Dozens of supporters of the paid sick leave bill held a rally at the Statehouse Tuesday to kick off their final push to convince lawmakers to back their plan. They face an uphill battle because House leaders don’t think the bill has enough support to pass.
Under the bill, all full time workers would be allowed to take seven paid sick days a year. It’s estimated that the legislation would affect about 20 percent of the state’s workforce or roughly 60,000 people.
Lawmakers are on track this year to raise Vermont’s minimum wage. But just how big a jump Democrats will push through the Legislature is still up for debate. And the fight for higher wages is about to heat up.
President Barack Obama has made raising the minimum wage one of the centerpieces of his second-term economic agenda. Obama wants to increase the minimum wage to $10.10 by 2017. And Gov. Peter Shumlin has decided he wants Vermont to show the way.
Two days into their strike, Chittenden County Transportation Authority bus drivers said Tuesday they have prepared a counter-offer for management. But CCTA General Manager Bill Watterson said the company hasn’t seen a written proposal from the drivers.
The strike started Monday and has left thousands of passengers without reliable transportation. And even the union’s supporters hope the labor action ends soon.
March 31st is the last day to sign up for health insurance on Vermont Health Connect for the next year. Vermonters who do not sign up on the exchange may find themselves uninsured for the rest of 2014 and facing a federal tax penalty.
Nearly 30,000 Vermonters have fully enrolled through Vermont Health Connect, though many more may have tried...the site has been plagued with problems since it opened last fall.
The Town of Warren is being proactive about its potholes, or at least about warding off blame for those potholes. The town has posted a pothole alert on its website that notes the weather, not the road construction, is to blame for this seasonal blight:
One of the most surprising votes on town meeting day came from Vernon, which, with a mere six-vote majority, elected to eliminate its police force. That leaves the policing in the town to be done by the Windham County Sheriff’s department.
Windham County Sheriff Keith Clark spoke with Vermont Edition about the vote and what it means for his department.
Earlier this month Defense Secretary Chuck Hagel presented the Pentagon’s 2015 budget to Congress. It calls for drastic cuts in military spending, reducing the army to the smallest number of troops since before the Second World War. It’s not just the Army that gets cut, though. The National Guard would be reduced by 10 percent.
Major General Steven Cray is Vermont’s Adjutant General. Last week, he was one of 50 Adjutants General who signed a letter to Defense Secretary Hagel protesting the proposed Pentagon cuts. He spoke with Vermont Edition about them.
Maple sugaring methods have changed greatly in Vermont. It can be traced back to the Abenaki people boiling sap in clay pots. The settlers held sugaring parties in the sugarbush. And today, we’re using vacuum tubing systems

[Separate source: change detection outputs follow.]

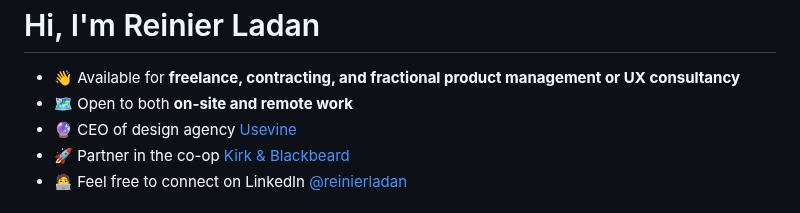
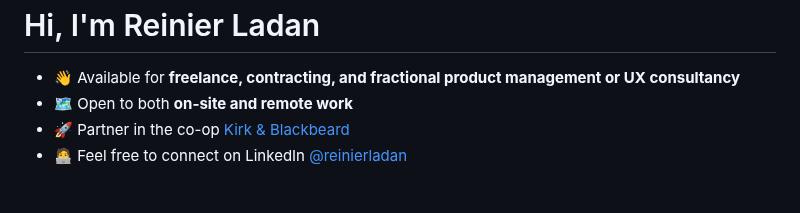
Before and after one commit to reinier/reinierladan.nl, a Markdown page: src/index.md, the part around the change. Drawn GitHub-style.

Commit message:
Removed mention of Usevine

```diff
--- a/src/index.md
+++ b/src/index.md
@@ -15,7 +15,6 @@ eleventyExcludeFromCollections: true
 
 - 👋 Available for **freelance, contracting, and fractional product management or UX consultancy**
 - 🗺️ Open to both **on-site and remote work**
-- 🔮 CEO of design agency [Usevine](https://usevine.nl)
 - 🚀 Partner in the co-op [Kirk & Blackbeard](https://www.kirkandblackbeard.com/)
 - 🧑‍💻 Feel free to connect on LinkedIn [@reinierladan](https://www.linkedin.com/in/reinierladan)
 
```
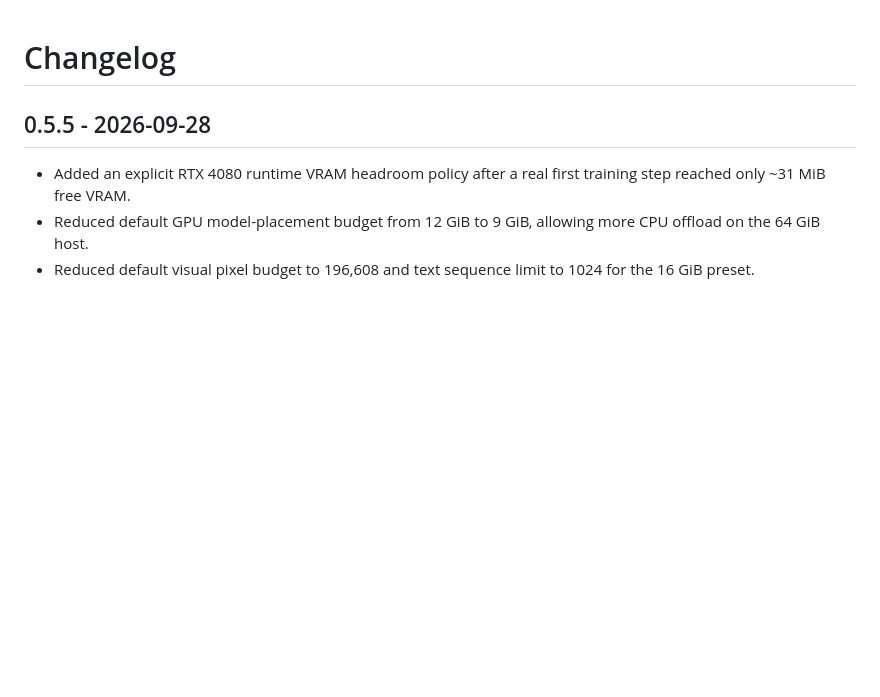
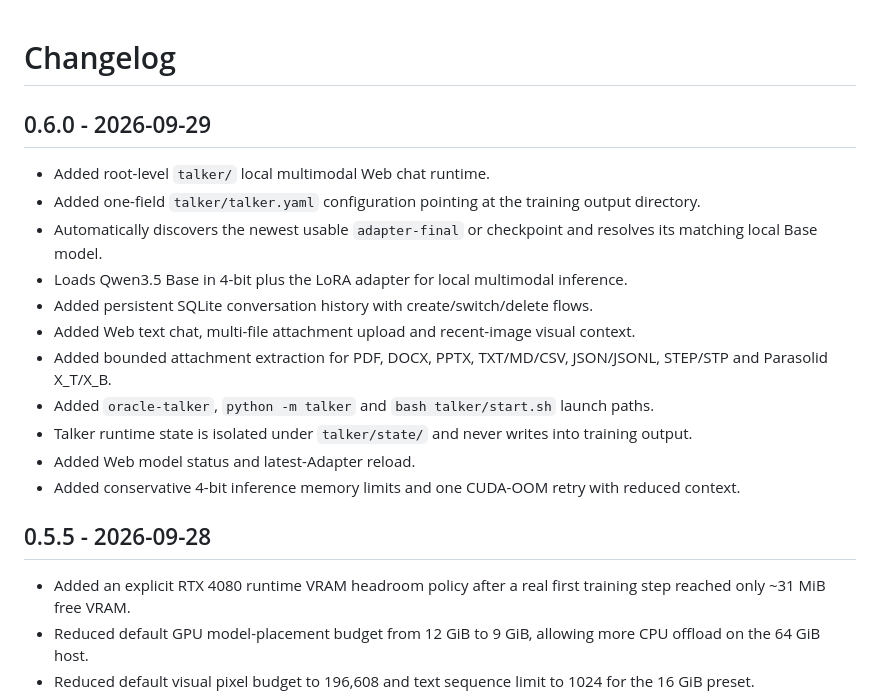
Before and after one commit to RuthlessCreature/Oracle-Lite, a Markdown page: CHANGELOG.md, the part around the change. Drawn GitHub-style; blank space fills up the shorter version.

Commit message:
docs: add v0.6.0 Talker changelog

```diff
--- a/CHANGELOG.md
+++ b/CHANGELOG.md
@@ -1,4 +1,18 @@
 # Changelog
+
+## 0.6.0 - 2026-09-29
+
+- Added root-level `talker/` local multimodal Web chat runtime.
+- Added one-field `talker/talker.yaml` configuration pointing at the training output directory.
+- Automatically discovers the newest usable `adapter-final` or checkpoint and resolves its matching local Base model.
+- Loads Qwen3.5 Base in 4-bit plus the LoRA adapter for local multimodal inference.
+- Added persistent SQLite conversation history with create/switch/delete flows.
+- Added Web text chat, multi-file attachment upload and recent-image visual context.
+- Added bounded attachment extraction for PDF, DOCX, PPTX, TXT/MD/CSV, JSON/JSONL, STEP/STP and Parasolid X_T/X_B.
+- Added `oracle-talker`, `python -m talker` and `bash talker/start.sh` launch paths.
+- Talker runtime state is isolated under `talker/state/` and never writes into training output.
+- Added Web model status and latest-Adapter reload.
+- Added conservative 4-bit inference memory limits and one CUDA-OOM retry with reduced context.
 
 ## 0.5.5 - 2026-09-28
 
```
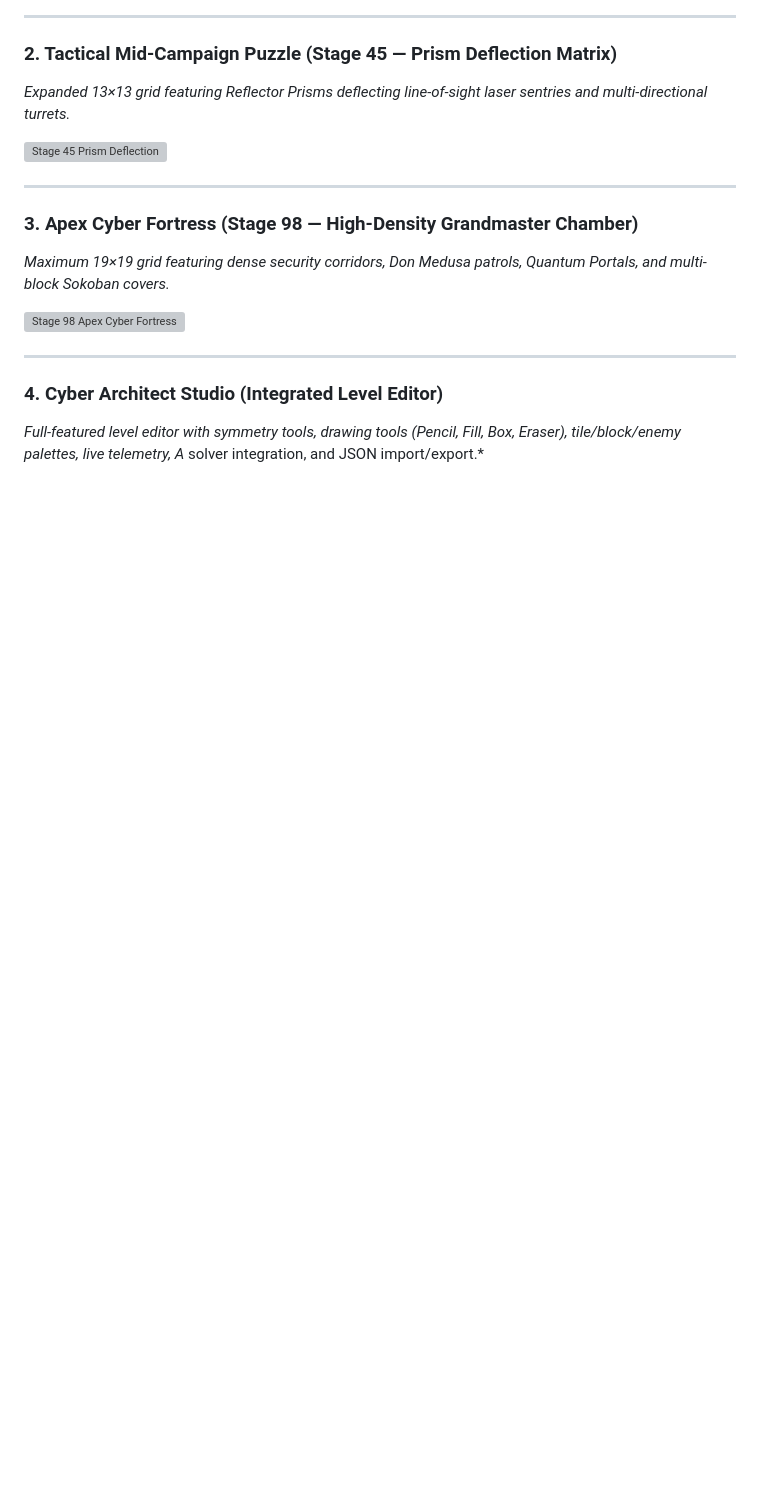
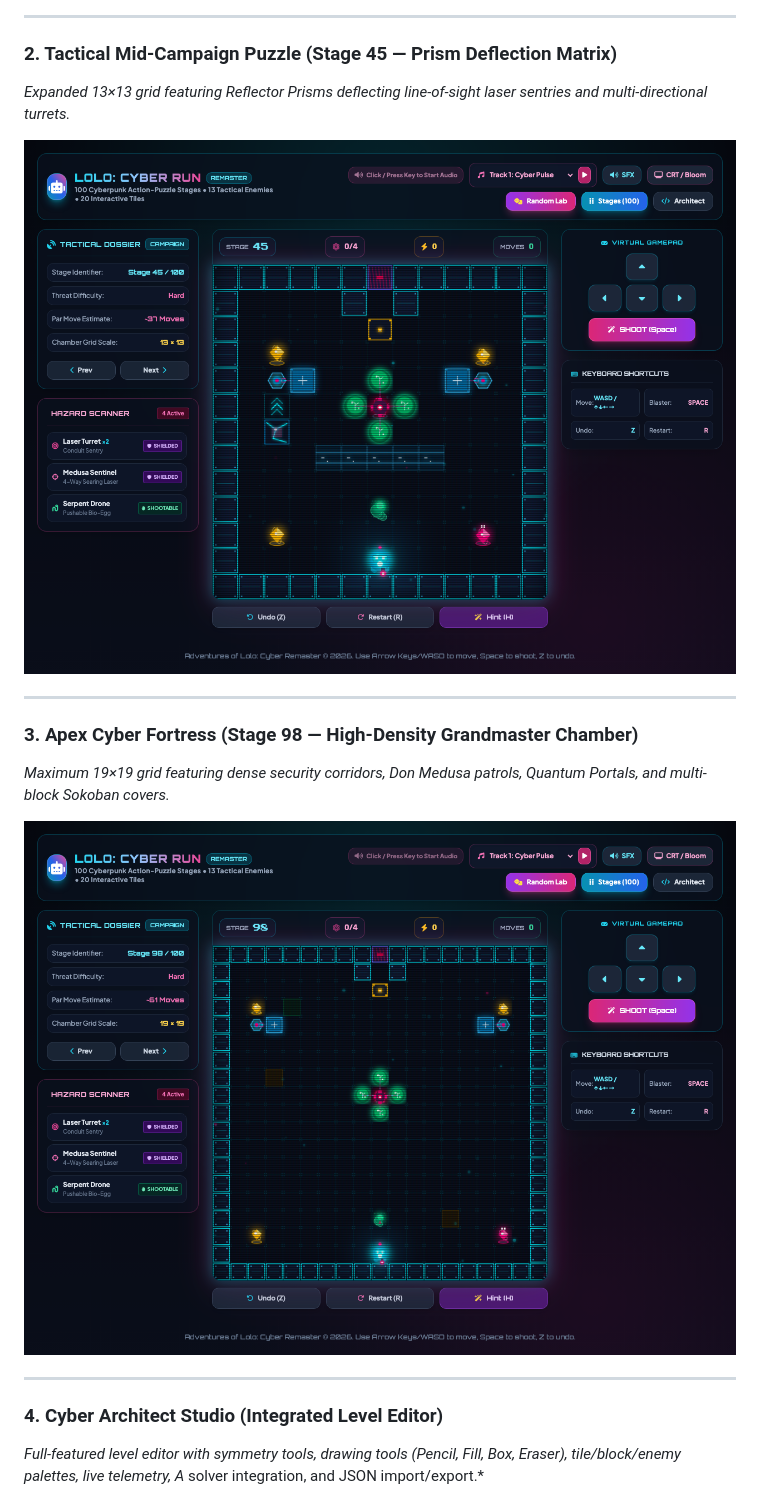
Before and after one commit to codecaine-zz/html_games, a Markdown page: README.md, the part around one of its changes. Drawn GitHub-style; blank space fills up the shorter version; grey boxes are pictures that could not be loaded.

```diff
--- a/README.md
+++ b/README.md
@@ -30,14 +30,14 @@ As Operative Lolo, your mission is to navigate through security sectors, outsmar
 ### 2. Tactical Mid-Campaign Puzzle (Stage 45 — Prism Deflection Matrix)
 *Expanded 13×13 grid featuring Reflector Prisms deflecting line-of-sight laser sentries and multi-directional turrets.*
 
-![Stage 45 Prism Deflection](screenshots/gameplay_stage45.png)
+![Stage 45 Prism Deflection](lolo/screenshots/gameplay_stage45.png)
 
 ---
 
 ### 3. Apex Cyber Fortress (Stage 98 — High-Density Grandmaster Chamber)
 *Maximum 19×19 grid featuring dense security corridors, Don Medusa patrols, Quantum Portals, and multi-block Sokoban covers.*
 
-![Stage 98 Apex Cyber Fortress](screenshots/gameplay_stage98.png)
+![Stage 98 Apex Cyber Fortress](lolo/screenshots/gameplay_stage98.png)
 
 ---
 
```
Also changed, not shown: other parts of README.md (+9 -9 lines).
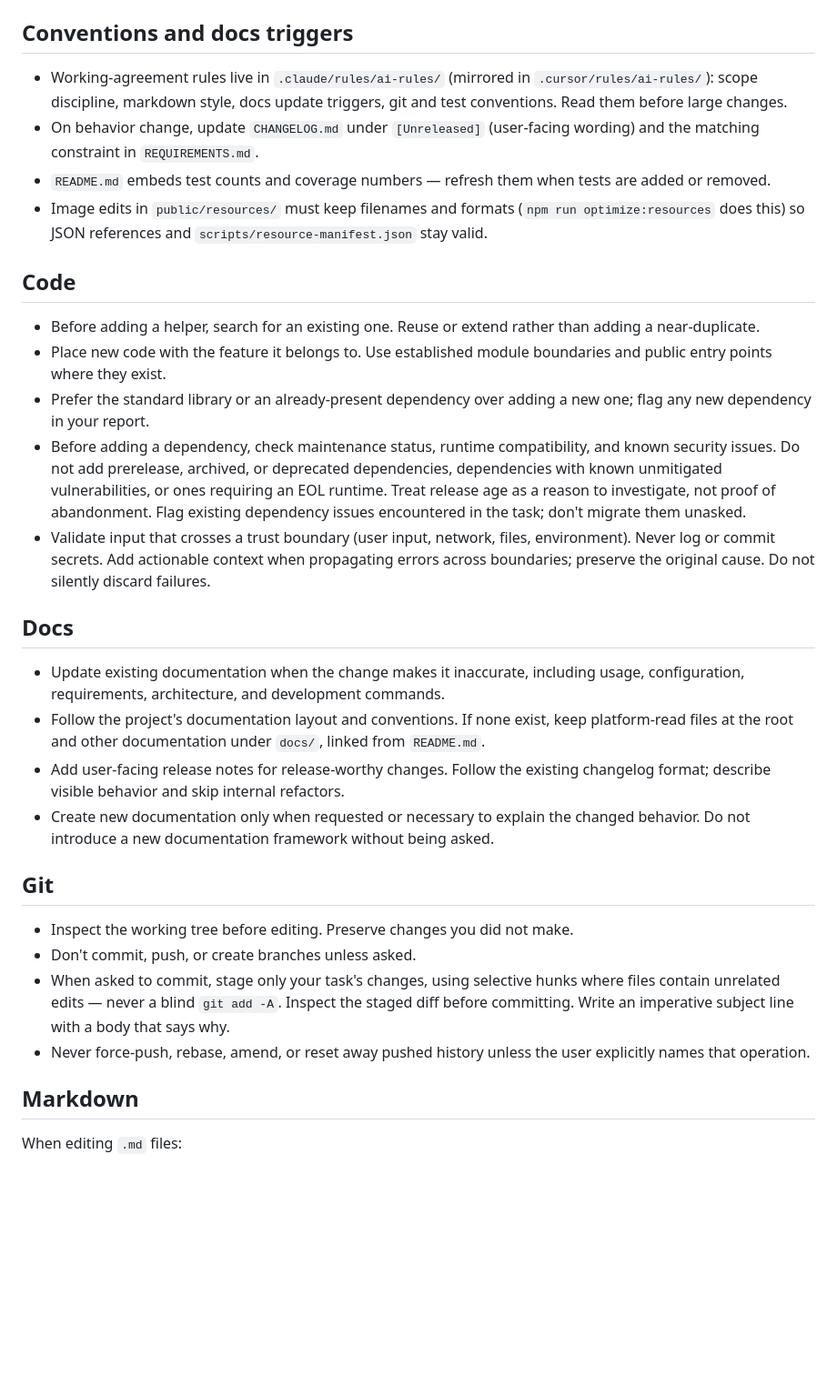
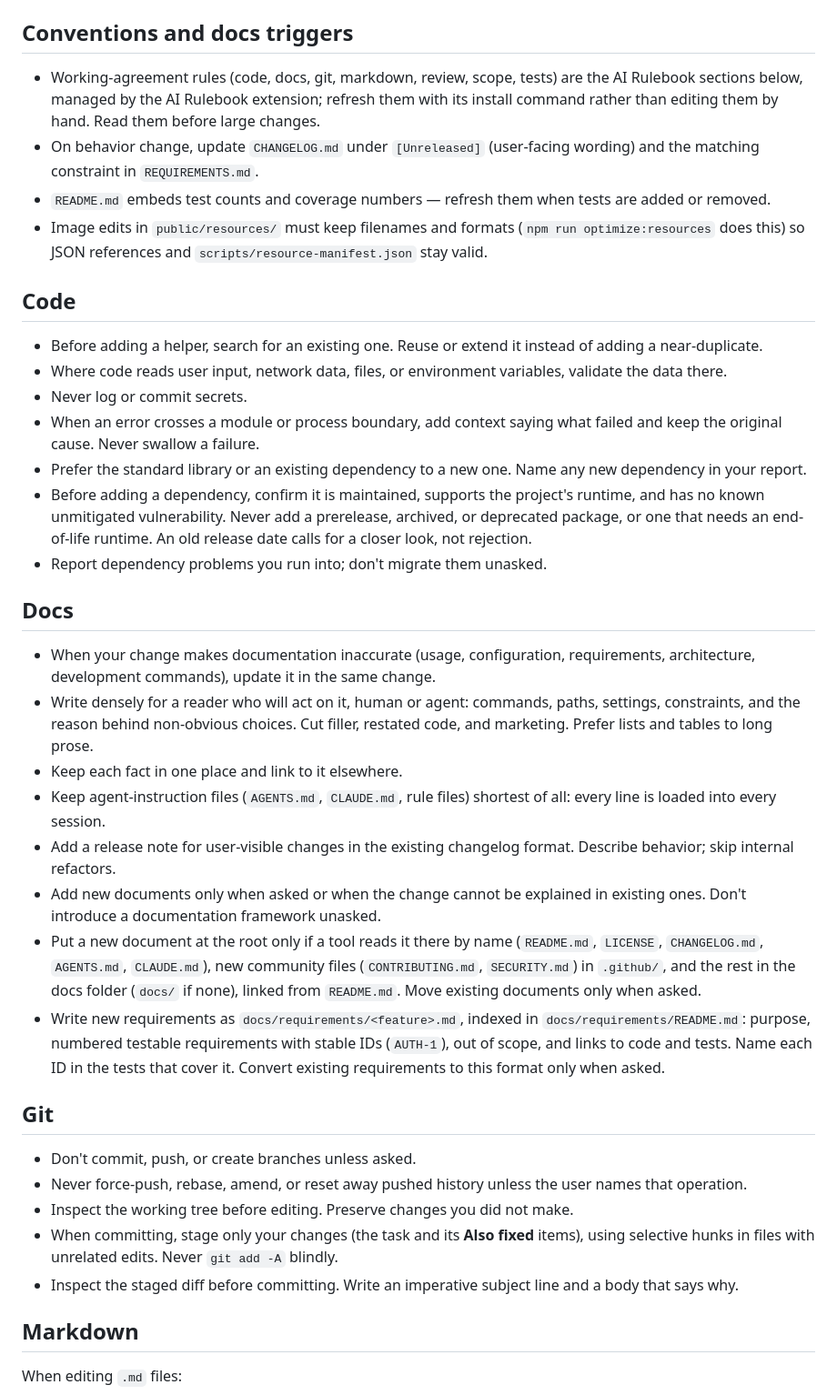
Before and after one commit to ronpicard/ronpicard.com, a Markdown page: AGENTS.md, the part around one of its changes. Shown at 91% size. GitHub-like rendering; blank space fills up the shorter version.

```diff
--- a/AGENTS.md
+++ b/AGENTS.md
@@ -29,7 +29,7 @@ Facts an AI agent (or new contributor) needs before changing this repo. For full
 
 ## Conventions and docs triggers
 
-- Working-agreement rules live in `.claude/rules/ai-rules/` (mirrored in `.cursor/rules/ai-rules/`): scope discipline, markdown style, docs update triggers, git and test conventions. Read them before large changes.
+- Working-agreement rules (code, docs, git, markdown, review, scope, tests) are the AI Rulebook sections below, managed by the AI Rulebook extension; refresh them with its install command rather than editing them by hand. Read them before large changes.
 - On behavior change, update `CHANGELOG.md` under `[Unreleased]` (user-facing wording) and the matching constraint in `REQUIREMENTS.md`.
 - `README.md` embeds test counts and coverage numbers — refresh them when tests are added or removed.
 - Image edits in `public/resources/` must keep filenames and formats (`npm run optimize:resources` does this) so JSON references and `scripts/resource-manifest.json` stay valid.
@@ -41,11 +41,13 @@ Facts an AI agent (or new contributor) needs before changing this repo. For full
 
 ## Code
 
-- Before adding a helper, search for an existing one. Reuse or extend rather than adding a near-duplicate.
-- Place new code with the feature it belongs to. Use established module boundaries and public entry points where they exist.
-- Prefer the standard library or an already-present dependency over adding a new one; flag any new dependency in your report.
-- Before adding a dependency, check maintenance status, runtime compatibility, and known security issues. Do not add prerelease, archived, or deprecated dependencies, dependencies with known unmitigated vulnerabilities, or ones requiring an EOL runtime. Treat release age as a reason to investigate, not proof of abandonment. Flag existing dependency issues encountered in the task; don't migrate them unasked.
-- Validate input that crosses a trust boundary (user input, network, files, environment). Never log or commit secrets. Add actionable context when propagating errors across boundaries; preserve the original cause. Do not silently discard failures.
+- Before adding a helper, search for an existing one. Reuse or extend it instead of adding a near-duplicate.
+- Where code reads user input, network data, files, or environment variables, validate the data there.
+- Never log or commit secrets.
+- When an error crosses a module or process boundary, add context saying what failed and keep the original cause. Never swallow a failure.
+- Prefer the standard library or an existing dependency to a new one. Name any new dependency in your report.
+- Before adding a dependency, confirm it is maintained, supports the project's runtime, and has no known unmitigated vulnerability. Never add a prerelease, archived, or deprecated package, or one that needs an end-of-life runtime. An old release date calls for a closer look, not rejection.
+- Report dependency problems you run into; don't migrate them unasked.
 
 <!-- ai-rulebook:end-rule code -->
 
@@ -53,10 +55,14 @@ Facts an AI agent (or new contributor) needs before changing this repo. For full
 
 ## Docs
 
-- Update existing documentation when the change makes it inaccurate, including usage, configuration, requirements, architecture, and development commands.
-- Follow the project's documentation layout and conventions. If none exist, keep platform-read files at the root and other documentation under `docs/`, linked from `README.md`.
-- Add user-facing release notes for release-worthy changes. Follow the existing changelog format; describe visible behavior and skip internal refactors.
-- Create new documentation only when requested or necessary to explain the changed behavior. Do not introduce a new documentation framework without being asked.
+- When your change makes documentation inaccurate (usage, configuration, requirements, architecture, development commands), update it in the same change.
+- Write densely for a reader who will act on it, human or agent: commands, paths, settings, constraints, and the reason behind non-obvious choices. Cut filler, restated code, and marketing. Prefer lists and tables to long prose.
+- Keep each fact in one place and link to it elsewhere.
+- Keep agent-instruction files (`AGENTS.md`, `CLAUDE.md`, rule files) shortest of all: every line is loaded into every session.
+- Add a release note for user-visible changes in the existing changelog format. Describe behavior; skip internal refactors.
+- Add new documents only when asked or when the change cannot be explained in existing ones. Don't introduce a documentation framework unasked.
+- Put a new document at the root only if a tool reads it there by name (`README.md`, `LICENSE`, `CHANGELOG.md`, `AGENTS.md`, `CLAUDE.md`), new community files (`CONTRIBUTING.md`, `SECURITY.md`) in `.github/`, and the rest in the docs folder (`docs/` if none), linked from `README.md`. Move existing documents only when asked.
+- Write new requirements as `docs/requirements/<feature>.md`, indexed in `docs/requirements/README.md`: purpose, numbered testable requirements with stable IDs (`AUTH-1`), out of scope, and links to code and tests. Name each ID in the tests that cover it. Convert existing requirements to this format only when asked.
 
 <!-- ai-rulebook:end-rule docs -->
 
@@ -64,14 +70,11 @@ Facts an AI agent (or new contributor) needs before changing this repo. For full
 
 ## Git
 
+- Don't commit, push, or create branches unless asked.
+- Never force-push, rebase, amend, or reset away pushed history unless the user names that operation.
 - Inspect the working tree before editing. Preserve changes you did not make.
-- Don't commit, push, or create branches unless asked.
-- When asked to commit, stage only your task's changes, using selective hunks
-  where files contain unrelated edits — never a blind `git add -A`. Inspect
-  the staged diff before committing. Write an imperative subject line with
-  a body that says why.
-- Never force-push, rebase, amend, or reset away pushed history unless the
-  user explicitly names that operation.
+- When committing, stage only your changes (the task and its **Also fixed** items), using selective hunks in files with unrelated edits. Never `git add -A` blindly.
+- Inspect the staged diff before committing. Write an imperative subject line and a body that says why.
 
 <!-- ai-rulebook:end-rule git -->
 
```
Also changed, not shown: other parts of AGENTS.md (+43 -14 lines).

Betty Ann Lockhart, author of Maple Sugarin’ in Vermont, and Burr Morse, owner of the Morse Farm Maple Sugarworks, discuss the incredible changes that maple sugaring has gone through over the past few centuries.
A new report from the federal government shows that the number of homeless children attending school in Vermont is rising sharply.
That's creating stresses in classrooms — and in families who have lost their homes. There is help available for them, both in shelters and schools, but resources are not growing as fast as the problem.